This is the intended result of stopping irrigation. The late tillers die so all the photosynthates are redirected to the most advanced heads. As a result, they mature faster. Or so the story goes. It turns out that a good part of my field, the part that has been behind all season long, is still in late milk / early soft dough stage! That stage is usually too early to stop watering. Over the past week, I watched the soil moisture level drop from 9-11" to 6-8", down to 4-6" on Monday after a blistering weekend, (80's!) so I gave just that half of the field a dousing (10 minutes from the heads) on Monday.
I probably should have held off, because today they're getting soaked with rain! So much for the strategy of letting the more advanced plants dry out. Nature will do what it wants.
Anyway, there is a sign that some plants (in the other, more advanced half of the field, naturally), are nearing maturity.
Here's a closer look:
Glumes are the little hairs at the base of each grain. When they completely loose their green color, that is a sign that the tiller is physiologically mature. These guys are beginning to turn yellow. It's unclear to me what the glumes are for, besides telling when your grain is mature!
The other sign of physiological maturity is loss of color in the peduncle, which is the stem that the head grows on. This hasn't happened yet in any of the plants.

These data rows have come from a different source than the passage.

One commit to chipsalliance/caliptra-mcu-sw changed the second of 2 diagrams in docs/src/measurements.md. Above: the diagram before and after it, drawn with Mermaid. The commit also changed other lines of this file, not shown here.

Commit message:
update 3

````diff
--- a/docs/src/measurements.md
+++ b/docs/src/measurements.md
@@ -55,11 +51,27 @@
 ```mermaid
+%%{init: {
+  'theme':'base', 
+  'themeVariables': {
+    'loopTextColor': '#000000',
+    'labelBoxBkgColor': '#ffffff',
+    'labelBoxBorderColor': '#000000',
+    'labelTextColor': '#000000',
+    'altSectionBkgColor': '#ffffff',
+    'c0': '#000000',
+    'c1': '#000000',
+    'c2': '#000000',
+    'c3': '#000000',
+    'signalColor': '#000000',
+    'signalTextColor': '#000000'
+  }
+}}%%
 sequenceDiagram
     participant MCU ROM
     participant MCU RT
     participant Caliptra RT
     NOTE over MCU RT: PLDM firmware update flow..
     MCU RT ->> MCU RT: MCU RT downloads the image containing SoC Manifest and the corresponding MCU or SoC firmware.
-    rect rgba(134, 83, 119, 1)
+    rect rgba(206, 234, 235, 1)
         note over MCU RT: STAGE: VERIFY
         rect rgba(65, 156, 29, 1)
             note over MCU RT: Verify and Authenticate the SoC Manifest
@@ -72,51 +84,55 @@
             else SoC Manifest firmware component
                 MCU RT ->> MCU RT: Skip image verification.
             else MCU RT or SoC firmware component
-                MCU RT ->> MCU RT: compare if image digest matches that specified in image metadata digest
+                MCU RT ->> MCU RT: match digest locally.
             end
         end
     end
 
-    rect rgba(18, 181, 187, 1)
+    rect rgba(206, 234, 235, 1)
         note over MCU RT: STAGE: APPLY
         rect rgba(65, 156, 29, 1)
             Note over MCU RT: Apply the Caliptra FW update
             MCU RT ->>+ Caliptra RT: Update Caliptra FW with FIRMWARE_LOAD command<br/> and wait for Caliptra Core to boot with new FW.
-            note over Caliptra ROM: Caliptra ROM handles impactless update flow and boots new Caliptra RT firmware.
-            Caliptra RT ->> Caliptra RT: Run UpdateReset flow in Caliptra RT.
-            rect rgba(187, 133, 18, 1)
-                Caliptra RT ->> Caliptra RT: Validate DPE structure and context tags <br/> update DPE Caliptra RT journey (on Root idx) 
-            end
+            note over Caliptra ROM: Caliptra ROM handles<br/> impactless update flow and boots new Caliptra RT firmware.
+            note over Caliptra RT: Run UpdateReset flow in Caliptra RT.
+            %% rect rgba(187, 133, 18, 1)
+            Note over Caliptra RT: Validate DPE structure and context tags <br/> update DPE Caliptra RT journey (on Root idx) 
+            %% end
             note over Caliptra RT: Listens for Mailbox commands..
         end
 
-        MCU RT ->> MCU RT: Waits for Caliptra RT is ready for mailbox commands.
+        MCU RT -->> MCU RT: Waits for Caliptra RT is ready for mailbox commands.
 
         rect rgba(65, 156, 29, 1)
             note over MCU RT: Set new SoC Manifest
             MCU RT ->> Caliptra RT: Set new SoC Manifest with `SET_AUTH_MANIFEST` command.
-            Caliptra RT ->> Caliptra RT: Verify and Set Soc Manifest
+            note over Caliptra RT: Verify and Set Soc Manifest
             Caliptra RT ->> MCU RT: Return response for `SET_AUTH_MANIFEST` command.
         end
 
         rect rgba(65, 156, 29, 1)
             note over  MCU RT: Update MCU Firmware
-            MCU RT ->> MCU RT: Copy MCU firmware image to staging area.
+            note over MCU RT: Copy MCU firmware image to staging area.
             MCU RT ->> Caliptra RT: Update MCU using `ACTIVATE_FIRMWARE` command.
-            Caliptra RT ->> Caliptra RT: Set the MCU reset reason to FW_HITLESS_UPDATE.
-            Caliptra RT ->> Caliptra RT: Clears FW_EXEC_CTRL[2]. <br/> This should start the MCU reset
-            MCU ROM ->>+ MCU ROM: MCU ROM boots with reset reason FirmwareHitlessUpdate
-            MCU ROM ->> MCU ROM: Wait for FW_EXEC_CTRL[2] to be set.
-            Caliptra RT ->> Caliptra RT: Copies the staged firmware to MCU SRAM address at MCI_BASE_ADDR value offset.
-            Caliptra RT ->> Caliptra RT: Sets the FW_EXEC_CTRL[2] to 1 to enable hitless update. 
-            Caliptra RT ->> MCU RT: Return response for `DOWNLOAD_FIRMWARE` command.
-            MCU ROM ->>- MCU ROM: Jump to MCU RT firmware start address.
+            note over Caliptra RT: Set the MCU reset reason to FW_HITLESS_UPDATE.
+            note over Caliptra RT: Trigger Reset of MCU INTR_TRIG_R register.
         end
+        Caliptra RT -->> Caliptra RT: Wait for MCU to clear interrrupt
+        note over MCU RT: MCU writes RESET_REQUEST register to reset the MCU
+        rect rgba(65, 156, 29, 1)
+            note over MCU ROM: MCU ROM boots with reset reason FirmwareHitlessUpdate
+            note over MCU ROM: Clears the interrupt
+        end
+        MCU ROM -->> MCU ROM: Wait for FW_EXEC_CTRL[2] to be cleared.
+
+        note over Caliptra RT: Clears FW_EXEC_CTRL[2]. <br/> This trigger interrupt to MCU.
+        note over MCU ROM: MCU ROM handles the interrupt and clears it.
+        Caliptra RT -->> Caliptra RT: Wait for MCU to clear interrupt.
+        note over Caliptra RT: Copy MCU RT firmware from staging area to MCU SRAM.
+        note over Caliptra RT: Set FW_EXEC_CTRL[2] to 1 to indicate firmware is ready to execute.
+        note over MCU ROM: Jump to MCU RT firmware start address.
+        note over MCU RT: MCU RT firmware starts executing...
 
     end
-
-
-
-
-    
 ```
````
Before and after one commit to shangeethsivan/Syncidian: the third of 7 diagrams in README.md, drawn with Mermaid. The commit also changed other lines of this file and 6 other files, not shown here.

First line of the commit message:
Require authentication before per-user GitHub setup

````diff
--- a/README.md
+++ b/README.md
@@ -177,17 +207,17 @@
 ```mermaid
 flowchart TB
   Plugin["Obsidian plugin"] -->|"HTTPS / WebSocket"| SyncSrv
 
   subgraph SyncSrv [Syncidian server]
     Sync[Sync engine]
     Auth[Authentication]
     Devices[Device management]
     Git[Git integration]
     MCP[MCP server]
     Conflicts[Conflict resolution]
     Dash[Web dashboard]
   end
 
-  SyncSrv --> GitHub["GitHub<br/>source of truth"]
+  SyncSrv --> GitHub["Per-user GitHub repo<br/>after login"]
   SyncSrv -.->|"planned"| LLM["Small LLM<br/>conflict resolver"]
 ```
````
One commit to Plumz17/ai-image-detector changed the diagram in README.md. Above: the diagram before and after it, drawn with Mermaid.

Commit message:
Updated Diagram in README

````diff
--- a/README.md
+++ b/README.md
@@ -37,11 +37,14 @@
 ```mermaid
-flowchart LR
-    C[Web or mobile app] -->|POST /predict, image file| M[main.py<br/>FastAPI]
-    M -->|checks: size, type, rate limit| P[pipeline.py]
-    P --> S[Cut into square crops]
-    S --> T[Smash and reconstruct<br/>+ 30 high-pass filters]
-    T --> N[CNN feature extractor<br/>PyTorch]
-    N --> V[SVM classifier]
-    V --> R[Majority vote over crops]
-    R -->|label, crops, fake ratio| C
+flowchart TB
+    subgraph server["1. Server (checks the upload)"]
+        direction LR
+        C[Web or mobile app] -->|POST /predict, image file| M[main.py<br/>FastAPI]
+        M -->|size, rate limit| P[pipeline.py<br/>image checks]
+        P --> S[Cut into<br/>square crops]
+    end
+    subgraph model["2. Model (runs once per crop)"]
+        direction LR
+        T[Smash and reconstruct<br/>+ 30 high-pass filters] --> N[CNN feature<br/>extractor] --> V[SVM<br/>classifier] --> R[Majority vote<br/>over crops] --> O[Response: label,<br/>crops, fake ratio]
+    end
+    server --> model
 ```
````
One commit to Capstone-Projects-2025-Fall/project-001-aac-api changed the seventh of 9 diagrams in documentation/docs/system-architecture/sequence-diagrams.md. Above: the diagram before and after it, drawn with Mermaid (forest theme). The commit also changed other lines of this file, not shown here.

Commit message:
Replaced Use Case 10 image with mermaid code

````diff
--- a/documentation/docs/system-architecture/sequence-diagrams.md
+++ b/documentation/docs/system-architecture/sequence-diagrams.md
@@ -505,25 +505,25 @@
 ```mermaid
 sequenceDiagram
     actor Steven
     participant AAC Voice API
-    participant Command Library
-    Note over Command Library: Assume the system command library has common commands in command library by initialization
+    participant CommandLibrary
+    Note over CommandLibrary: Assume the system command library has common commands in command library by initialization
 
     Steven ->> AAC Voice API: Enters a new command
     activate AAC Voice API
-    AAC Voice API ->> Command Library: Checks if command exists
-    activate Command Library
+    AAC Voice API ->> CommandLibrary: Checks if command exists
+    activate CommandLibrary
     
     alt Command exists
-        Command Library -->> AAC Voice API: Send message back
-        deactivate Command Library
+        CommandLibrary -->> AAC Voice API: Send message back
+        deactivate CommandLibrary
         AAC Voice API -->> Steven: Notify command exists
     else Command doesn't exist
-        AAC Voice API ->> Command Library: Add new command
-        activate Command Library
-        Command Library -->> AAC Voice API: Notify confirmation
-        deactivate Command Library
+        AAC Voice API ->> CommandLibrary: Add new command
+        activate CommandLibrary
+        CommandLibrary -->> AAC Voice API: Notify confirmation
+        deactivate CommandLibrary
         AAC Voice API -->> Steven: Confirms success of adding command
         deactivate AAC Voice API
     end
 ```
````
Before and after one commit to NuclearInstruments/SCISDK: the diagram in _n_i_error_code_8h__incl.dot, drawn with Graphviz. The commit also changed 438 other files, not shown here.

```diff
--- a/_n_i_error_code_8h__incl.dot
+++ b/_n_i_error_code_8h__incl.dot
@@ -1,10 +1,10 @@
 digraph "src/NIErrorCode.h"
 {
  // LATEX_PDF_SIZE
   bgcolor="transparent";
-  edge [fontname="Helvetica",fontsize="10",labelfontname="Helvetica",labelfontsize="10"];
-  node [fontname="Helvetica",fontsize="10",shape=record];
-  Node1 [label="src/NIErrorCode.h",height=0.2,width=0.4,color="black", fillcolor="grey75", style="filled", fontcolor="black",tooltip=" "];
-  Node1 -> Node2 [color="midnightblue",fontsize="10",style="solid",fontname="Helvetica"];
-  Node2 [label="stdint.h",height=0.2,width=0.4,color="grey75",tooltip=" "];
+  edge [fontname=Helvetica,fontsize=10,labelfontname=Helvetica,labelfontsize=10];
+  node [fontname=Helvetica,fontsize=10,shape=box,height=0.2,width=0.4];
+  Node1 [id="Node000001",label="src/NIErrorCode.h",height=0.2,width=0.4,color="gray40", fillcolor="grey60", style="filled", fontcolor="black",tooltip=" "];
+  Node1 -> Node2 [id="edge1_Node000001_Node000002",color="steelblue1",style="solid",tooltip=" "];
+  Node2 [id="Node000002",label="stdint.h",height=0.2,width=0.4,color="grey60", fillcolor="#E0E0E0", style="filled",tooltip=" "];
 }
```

But, the grains are clearly in hard dough stage now:
It's beginning to look like an actual grain.
Now that the barley is all by itself, you can see the extreme shading this area has on the west side (the far side of the photo) -- direct sunlight was over by 3pm during most of the winter. Despite the light limitation, development has stayed on schedule!